“No, not now. Either rolling it up, or perhaps removing it from the repository has reset your incantation.” The ambassador replied.
“Reveal.” Glyph commanded again. He had thought about keeping the scenes to himself from now on, but it just made sense to have another opinion.
“I see, and it would seem the tapestry is ready to show you the next scene of Master Drayden’s prophecy.”
“Drayden’s Prophecy?” Zarish questioned. “Then you have found it.”
“Yes. It was apparently waiting for me in the depths of Toleth’va.” Glyph replied. He walked over to the Living Tapestry and hesitantly reached his hand toward the right square. As he touched it there was a small flash of light, and the threads began to systematically reweave themselves at inhuman speed. Within seconds the cloth held a new scene, one which Glyph instantly wished he had never seen. It showed Amos, Glyph, Grot and President Bradley, standing before Tsach.
“That is Tsach.” Zarish commented as she peered over their heads.
“He looks rather amused.” Mahjdi said.
“What is that?” Glyph said pointing to something in the background. “I cannot make it out. It almost looks human, but it is so distorted.”
“Yes, the focus of the picture appears to be the four of you, and Tsach of course.”

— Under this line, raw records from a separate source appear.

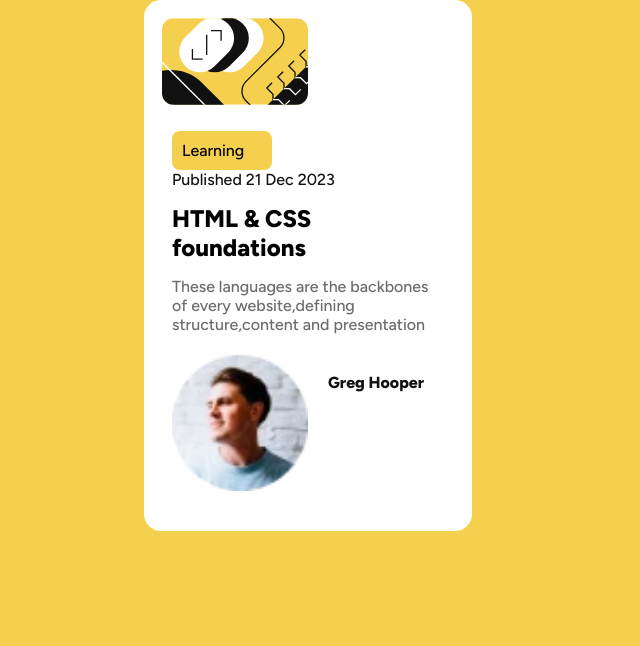
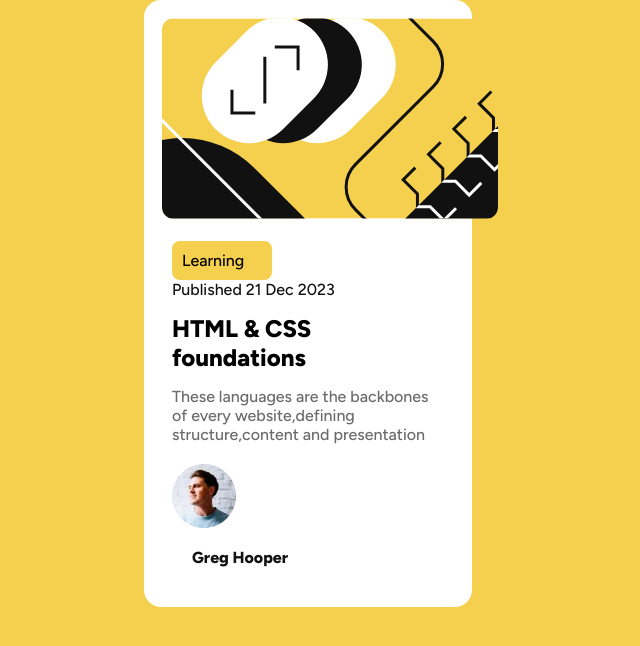
Before and after one commit to BrandonTholanah/blogpost, a plain HTML site: page index.html in a window 1280 px wide. Shown: the whole page, without its empty margins (332-972 px from the left). Drawn offline with Linux system fonts and the light colour scheme.

Commit message:
Update styles.css

```diff
--- a/styles.css
+++ b/styles.css
@@ -23,9 +23,7 @@
     }
 
     .card img{border-radius: 12px;
-    width: 50%;
-    height:60%;
-    align-items:center;
+    display:flex;
 }
 
     .learningbutton{
@@ -49,7 +47,7 @@
     padding-top: 15px;
     padding-bottom: 15px;
 }
-.footer{display: flex;}
+.footer img{display: flex;}
 .footer p{margin-left: 20px;
 padding-top: 20px;
 font-weight: bold;}
```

“Why is Grot even there? I mean it is obviously the meeting the president has agreed to, but Grot has no reason to be there.” Glyph questioned.
“Perhaps that is what the prophecy is trying to show you; that Chieftain Grot should be present at your meeting.” Zarish offered.
“Or not. Let us not forget the source of these prophecies, Great One. They could be deliberately misleading.” Mahjdi reminded Glyph.
Glyph, Zarish, and Mahjdi studied the Living Tapestry a few minutes more.
“Well, it looks pretty straight forward.” Glyph stated after a while. “We should get ready for our departure, Zarish. We only have a few more minutes.”
“Hail King Glyph!” They heard a soldier cry out from outside the tent.
“Enter.” Glyph replied.
A stout Soldier opened the flap. “A Hexzu messenger has just arrived for you, King Glyph.”
“Certainly, please send him in, soldier.” Glyph replied.
A Hexzu entered immediately, and Glyph recognized him right away. “Gorth. So good to see you again. How are those wounds feeling these days?” Glyph said.
“Like they never happened, thanks to you, Great One.” Gorth stated.
“So what brings you here today?” Glyph asked him.
“My lord, Chieftain Grot wishes to inform you that he has lost contact with the outpost at Lake Vigilance.”
“Is it serious?”
“Chieftain Grot believes that something may be happening at the lake.”
“An invasion, Great One.”
“Invasion? By who? From where?” Glyph asked trying to figure out what Gorth was getting at.
“From Degruthras, my lord.” The Hexzu replied.
“That’s not possible, Gorth. Do you have proof of this?”
“Only that this has been the first missed contact in two years. The Chieftain has sent scouts. They too have not returned, and are overdue at present.” Gorth continued.
“Shit.” Glyph breathed. This was not at all what he had expected. Somehow, Tsach had discovered a way around their gate problem, and now he faced a war on two fronts. To make matters worse, Glyph could feel the tug of the Asundering curse as his last few seconds ticked away. He reached over and took hold of Zarish’s leg, and glanced back at Mahjdi. “Check with the Seers, have them concentrate on Lake Vigilance. I want to know exactly what in hell is going on up there.” Glyph commanded. Mahjdi nodded his head even as time began to slow. The wind suddenly shot through the tent ripping the air from the room, and in a flash of white light everything was plunged into darkness once more.